Weaving is traditionally considered women’s work in Guatemala, so Marines is something of a peculiarity – at least publicly. “About 20 percent of men are closet weavers,” he said in his thick Guatemalan accent. “They are ashamed to go public. I never have that problem, so I’ve been weaving since I was a little one.”
Maya weavings from three generations of the Perez family are featured in the Schweinfurth Art Center’s current fall exhibit, Maya Textiles and Identity in Guatemala. Marines himself will be demonstrating his backstrap weaving skills at 1 and 3 p.m. Saturday, Oct. 13, 2018, at the art center, in Auburn. Exhibit curator Carol Ann Lorenz, a Colgate University professor, will give a guided tour at 2 p.m. that day.
Maya weaving was born out of the necessity to make clothing. Drusila’s mother taught her the art that kept her family in clothing, and she passed it down to her four daughters and Marines. The family became known as some of the best weavers in their village, San Antonio Aguas Calientes, which was already considered to be turning out some of the best quality weavings in the country.
Marines came to the United States in 1976 after a strong earthquake devastated many villages. He brought Maya clothing and sold it in this country, going back regularly to bring back more textiles. He traveled the country for years, giving lectures, demonstrating backstrap weaving, and teaching the skill to others at colleges and museums, before settling in Santa Fe, NM.
That’s how he met Carol Ann Lorenz, who curated the Schweinfurth’s exhibit with textiles from her personal collection. Lorenz first met Marines when he visited Hobart and William Smith Colleges, and she continued to work with the Perez family while teaching at Colgate.
Maya weaving is a dying art, Marines said. Because it takes about a month to weave enough material for a traditional blouse, or huipil, a weaver makes the equivalent of 5 cents an hour or less. “I don’t know of any weaver who makes a living at weaving,” he said, adding that it’s cheaper to buy clothing at the Walmart in Guatemala City. “My sisters don’t weave anymore.”
Marines said he is honored to have his family’s work included in Lorenz’s exhibit. “I’m proud of where I come from,” he said. “I’m proud of my family. But it’s not just my family that is being featured, but the whole community. I’m proud to come and promote my culture.”
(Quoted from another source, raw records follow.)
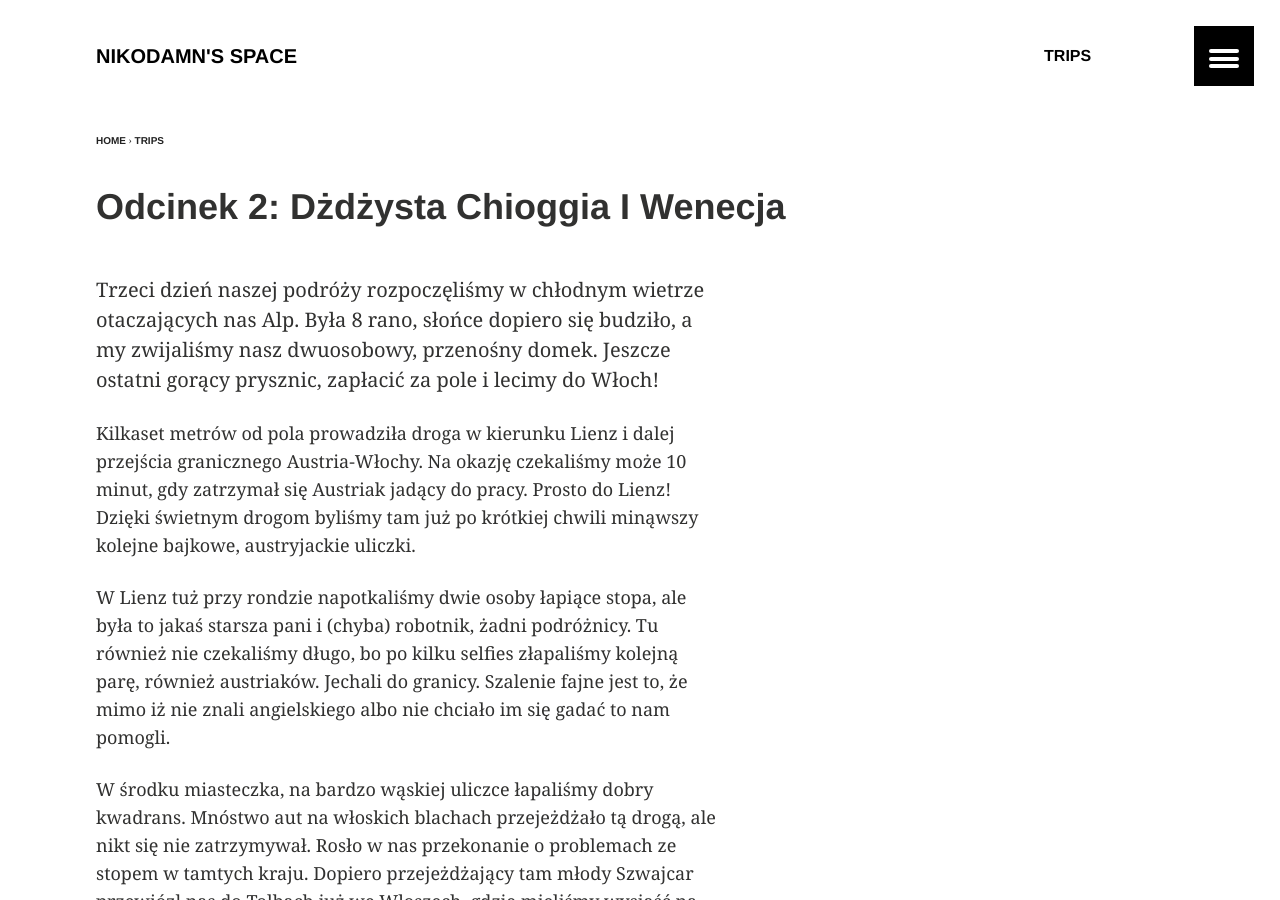
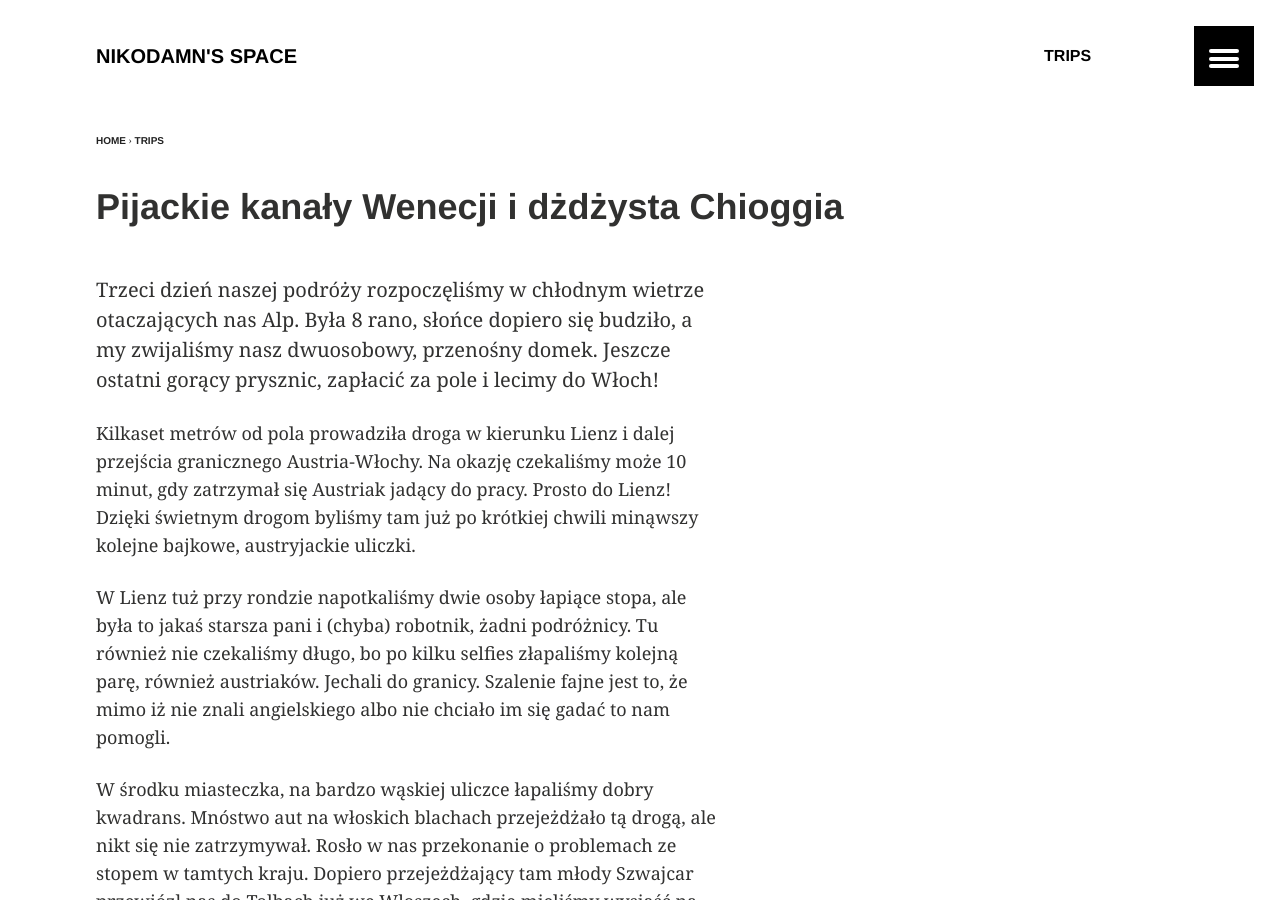
Before and after one commit to nikodamn/nikodamn.github.io, a Jekyll site: the page built from _posts/Trips/2015-01-04-odcinek-2-ddysta-chioggia-i-wenecja.md, in a window 1280 px wide and 900 px high. Built offline with Jekyll 4.4.1, drawn with Linux system fonts in a browser that asks for light colours.

Commit message:
Editing title

```diff
--- a/_posts/Trips/2015-01-04-odcinek-2-ddysta-chioggia-i-wenecja.md
+++ b/_posts/Trips/2015-01-04-odcinek-2-ddysta-chioggia-i-wenecja.md
@@ -1,10 +1,10 @@
 ---
 layout: article
-title: "Odcinek 2: Dżdżysta Chioggia I Wenecja"
+title: "Pijackie kanały Wenecji i dżdżysta Chioggia "
 modified:
 categories: Trips
 excerpt:
-tags: []
+tags: [trips italy]
 image:
   feature:
   teaser: wenecja2.jpg
```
What: Demonstration of backstrap weaving and guided tour of “Maya Textiles and Identity in Guatemala”
Who: Guatemalan native Marines Perez Santos and Colgate University Professor Carol Ann Lorenz
When: 1 to 5 p.m. Saturday, Oct. 13, 2018
Where: Schweinfurth Art Center, 205 Genesee St., Auburn
Cost: Free and open to the public
Details: Demonstrations are at 1 and 3 p.m. Tour is at 2 p.m.